From the entries below, gather every line containing the string "upsampled".

Data shown START

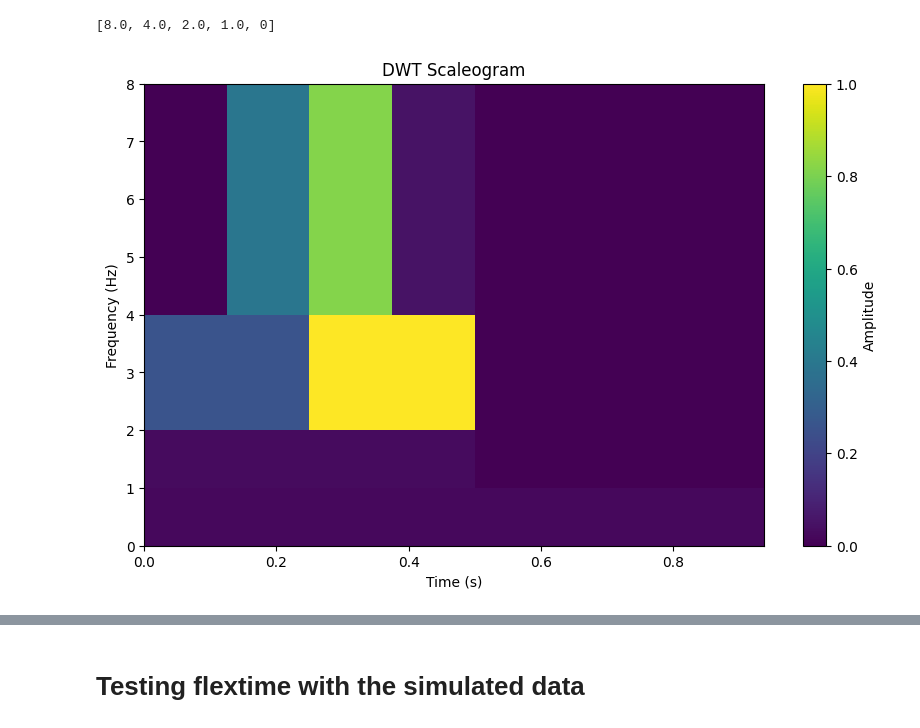
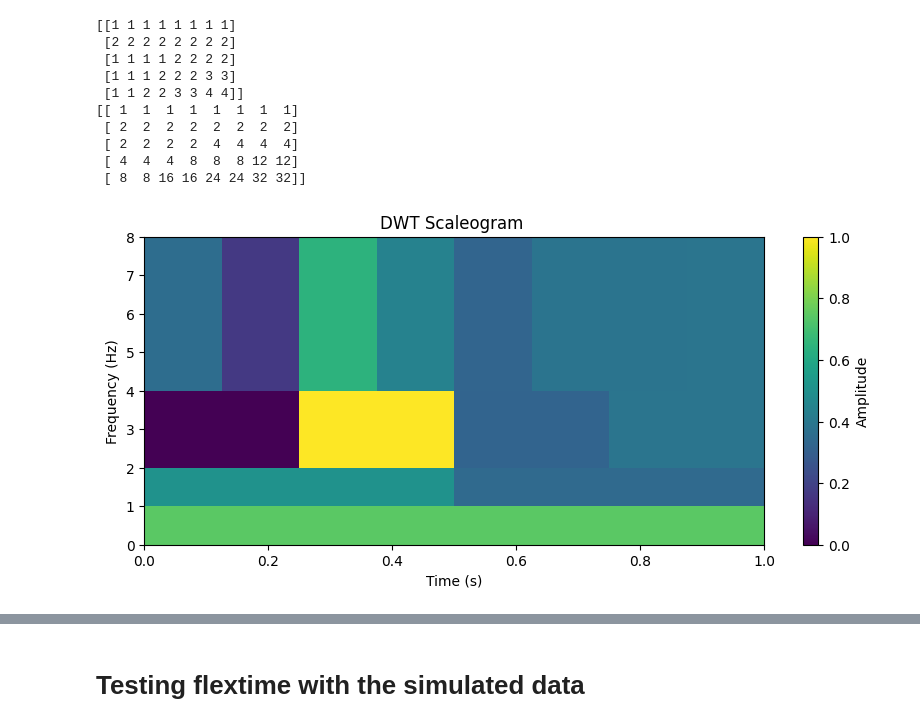
Before and after one commit to aliciags/learnable-masks-explainability-time-series, a Jupyter notebook: comparison.ipynb, the cells around one changed output, grey strips where cells are left out. Cells and saved outputs as stored; diff of their text form; code cells hidden in the pictures.

```diff
--- a/comparison.ipynb
+++ b/comparison.ipynb
@@ -148,10 +168,16 @@ for signal_1 in signals_1:
 max_level = pywt.dwt_max_level(len(signal_1), 'db1')
 print(f"Max level: {max_level}")
 
-coefs_0 = pywt.wavedec(signal_0, 'db1', level=max_level)
-coefs_1 = pywt.wavedec(signal_1, 'db1', level=max_level)
+coeffs_0 = []
+for signal_0 in signals_0:
+    coeffs_0.append(pywt.wavedec(signal_0, 'db1', level=max_level))
 
-print(f"Length of coefs_1: {len(coefs_0)}")
-print(f"Length of coefs_2: {len(coefs_1)}")
+coeffs_1 = []
+for signal_1 in signals_1:
+    coeffs_1.append(pywt.wavedec(signal_1, 'db1', level=max_level))
+
+
+print(f"Length of coefs_1: {len(coeffs_0)}")
+print(f"Length of coefs_2: {len(coeffs_1)}")
 # %% [output]
 Max level: 4
@@ -204,10 +246,13 @@ def plot_dwt_scaleogram_freq(fs, coeffs, level, time, data):
         plt.show()
 # %%
 # print all the coefficients
-fig, ax = plt.subplots(len(coefs_1), figsize=(10, 10))
+fig, ax = plt.subplots(len(coeffs_1[0]), figsize=(10, 10))
 
-for i, coef in enumerate(coefs_1):
-    ax[i].plot(coef)
+# print the coefficients
+print(coeffs_1[0])
+
+for i, coeff in enumerate(coeffs_1[0]):
+    ax[i].plot(coeff)
     ax[i].set_title(f'Coefficient {i}')
     ax[i].set_xlabel('Sample')
     ax[i].set_ylabel('Amplitude')
@@ -220,8 +268,36 @@ plt.show
+# %%
+from src.utils import upsampling_wavedec
+
+t = [[1], [2], [1, 2], [1, 2, 3], [1, 2, 3, 4]]
+
+upsampled = upsampling_wavedec(t)
+print(upsampled)
+
+for i in range(len(upsampled)):
+    # multiply each level by 2 to the power of i to rescale
+    level = max(0, i-1)
+    upsampled[i] = upsampled[i] * (2 ** level)
+
+print(upsampled)
+# %% [output]
+[[1 1 1 1 1 1 1 1]
+ [2 2 2 2 2 2 2 2]
+ [1 1 1 1 2 2 2 2]
+ [1 1 1 2 2 2 3 3]
+ [1 1 2 2 3 3 4 4]]
+[[ 1  1  1  1  1  1  1  1]
+ [ 2  2  2  2  2  2  2  2]
+ [ 2  2  2  2  4  4  4  4]
+ [ 4  4  4  8  8  8 12 12]
+ [ 8  8 16 16 24 24 32 32]]
 # %%
 # create time vector
 t = np.arange(0, len(signal_0)) / fs
 
-plot_dwt_scaleogram_freq(fs, coefs_0, max_level, t, signal_0)
+for i, coeff_0 in enumerate(coeffs_0):
+    plot_dwt_scaleogram_freq(fs, coeff_0, max_level, t, signals_0[i])
+    # plot_dwt_scaleogram_freq(fs, coeff_0, max_level, t, signal_0, normalize=True)
+    # plot_dwt_scaleogram_freq(fs, coeff_0, max_level, t, signal_0, rescale=True)
+    # plot_dwt_scaleogram_freq(fs, coeff_0, max_level, t, signal_0, normalize=True, rescale=True)
 # %% [output]
-[8.0, 4.0, 2.0, 1.0, 0]
-[figure, old version]
+[figure, new version]
```
Also changed, not shown: parts of 32 cells of this notebook, 9 other files.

Data shown END

● **Written answer**
+upsampled = upsampling_wavedec(t)
+print(upsampled)
+for i in range(len(upsampled)):
+    upsampled[i] = upsampled[i] * (2 ** level)
+print(upsampled)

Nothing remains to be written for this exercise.